Spring has spring and the pasture of the South Coast’s dairy farms have fired back into life. This means that the fat content of the milk is back on the rise which means it’s the perfect time to make your own butter. You don’t need any fancy equipment, just a stand mixer and I can guarantee you that once you make your own, it’s very hard to go back to the store bought stuff.
1L of the best cream you can find. (I suggest the cream from the Tilba dairy, not that I’m biased or anything!)
A good pinch of salt.
Pour the cream into the bowl of a stand mixer with a whisk attached.
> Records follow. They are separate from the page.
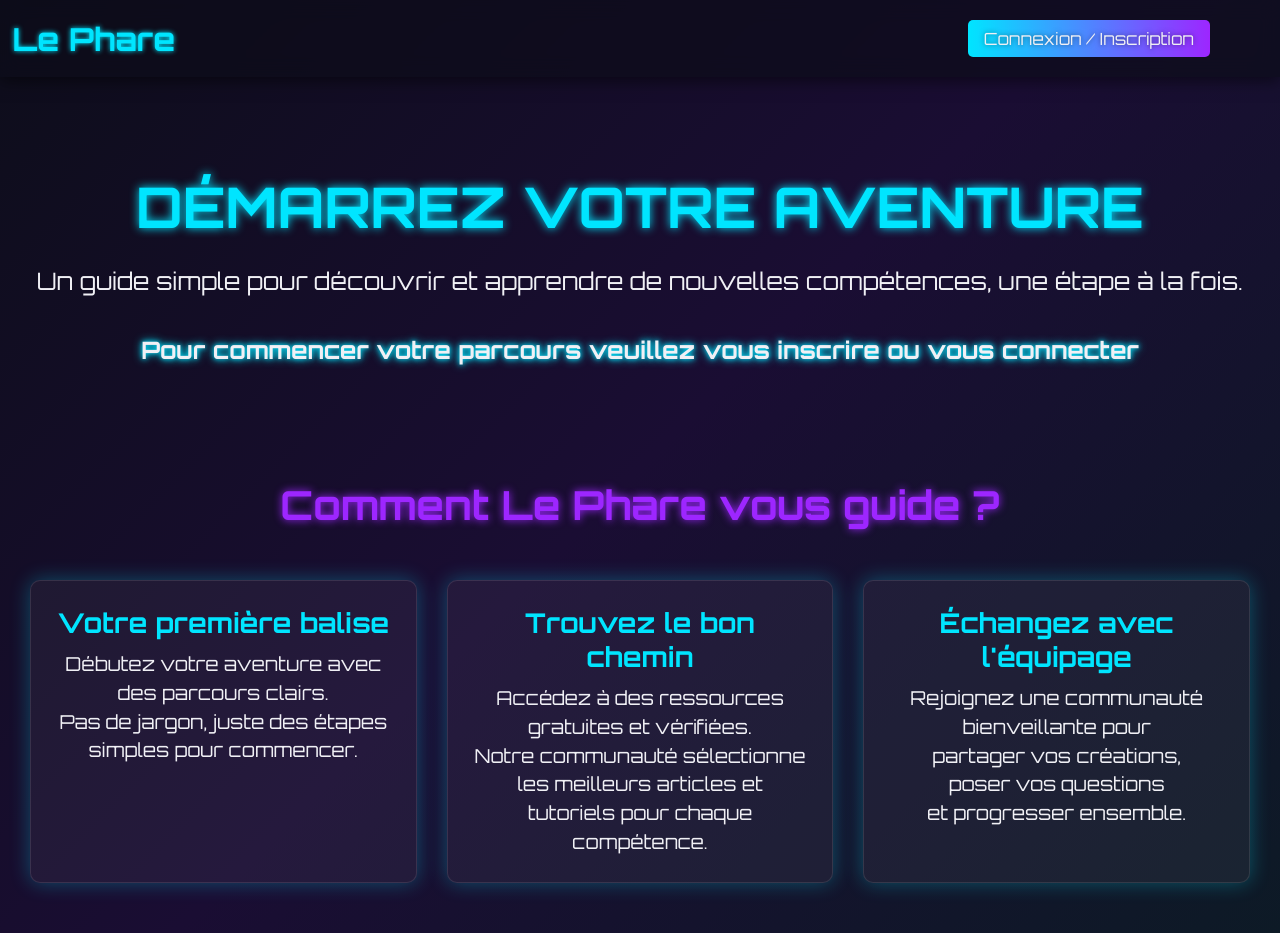
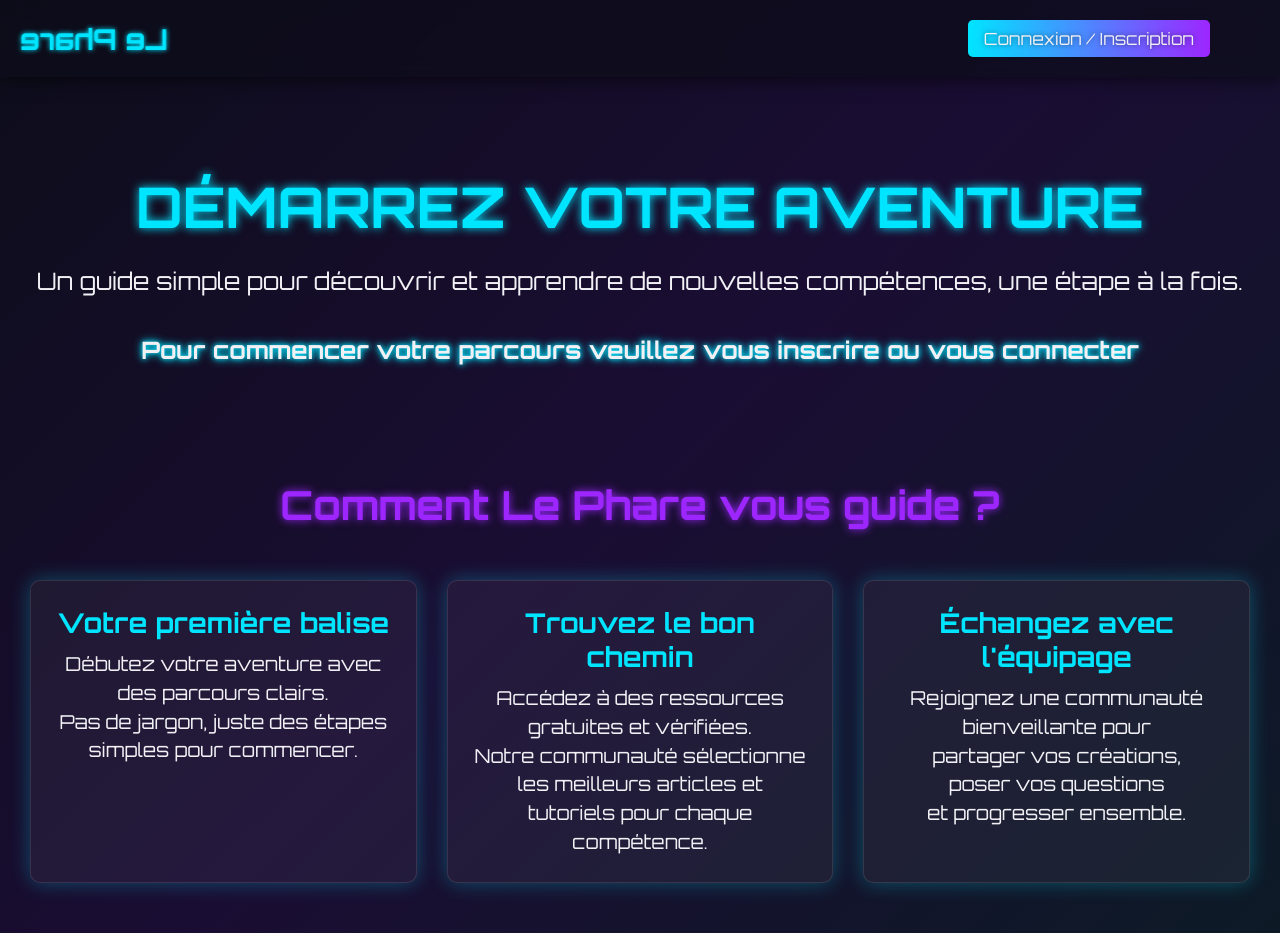
Before and after one commit to 4749-am/Le-Phare, a Vue app in the folder frontend/: page / in a window 1280 px wide. Built offline with nearby package versions, Linux system fonts and the light colour scheme.

Commit message:
logo animation enhanced to look like more a lighthouse

```diff
--- a/frontend/src/components/Navbar.vue
+++ b/frontend/src/components/Navbar.vue
@@ -61,13 +61,16 @@ export default {
   font-weight: 700;
   color: var(--neon-blue);
   text-shadow: 0 0 5px var(--neon-blue);
-  animation: pulse 2s infinite ease-in-out;
+  animation: flip-3d 10s infinite linear;
 }
 
-@keyframes pulse {
-  0% { transform: scale(1); }
-  50% { transform: scale(1.1); }
-  100% { transform: scale(1); }
+@keyframes flip-3d {
+  0% {
+    transform: perspective(400px) rotateY(0deg);
+  }
+  100% {
+    transform: perspective(400px) rotateY(360deg);
+  }
 }
 
 .username-display {
```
Slowly start to whisk the mixture until the cream starts to take on air and increase in volume. Graduallly increase the speed to as high as you can without spraying cream all over your kitchen. While the cream is whisking, set up a colander over a large mixing bowl and line colander with muslin or chux cloth. As the cream continues to whisk, you’ll notice that it will start to become more granular in appearance and will look increasingly yellow. Continue whisking until the cream has distinctly separated into butter and buttermilk. If there mixture is wet but not split, it’s not there yet, wrap a tea towel around the top of the bowl to stop the buttermilk spraying everywhere and continue whisking on a high speed until the butter and buttermilk have separated.
Once the mixture has split, pour the contents of the mixing bowl into the colander. The buttermilk will pass through into the bowl below and the butter will remain in the cloth. Wrap the butter up and give it a good squeeze to remove more of the buttermilk. Pour the buttermilk into a suitable vessel and keep it in the fridge to make pancakes, scones or fried chicken.
To finish the butter, throw a tray of ice cubes into a bowl of cold water and give the ball of butter a good squeeze between your fingers while submerged in the water to squeeze out the last of the buttermilk. Give the butter a good shake over the bowl to get rid of any excess water and then transfer the butter to a sheet of baking paper. Massage a good pinch of salt in to the butter, taste it and add more if you desire. Once the you’ve seasoned it to perfection, then wrap the mixture up into a log and keep in the fridge for up to 2 weeks.
Serve by generously lashing the butter onto a piece of warm baguette.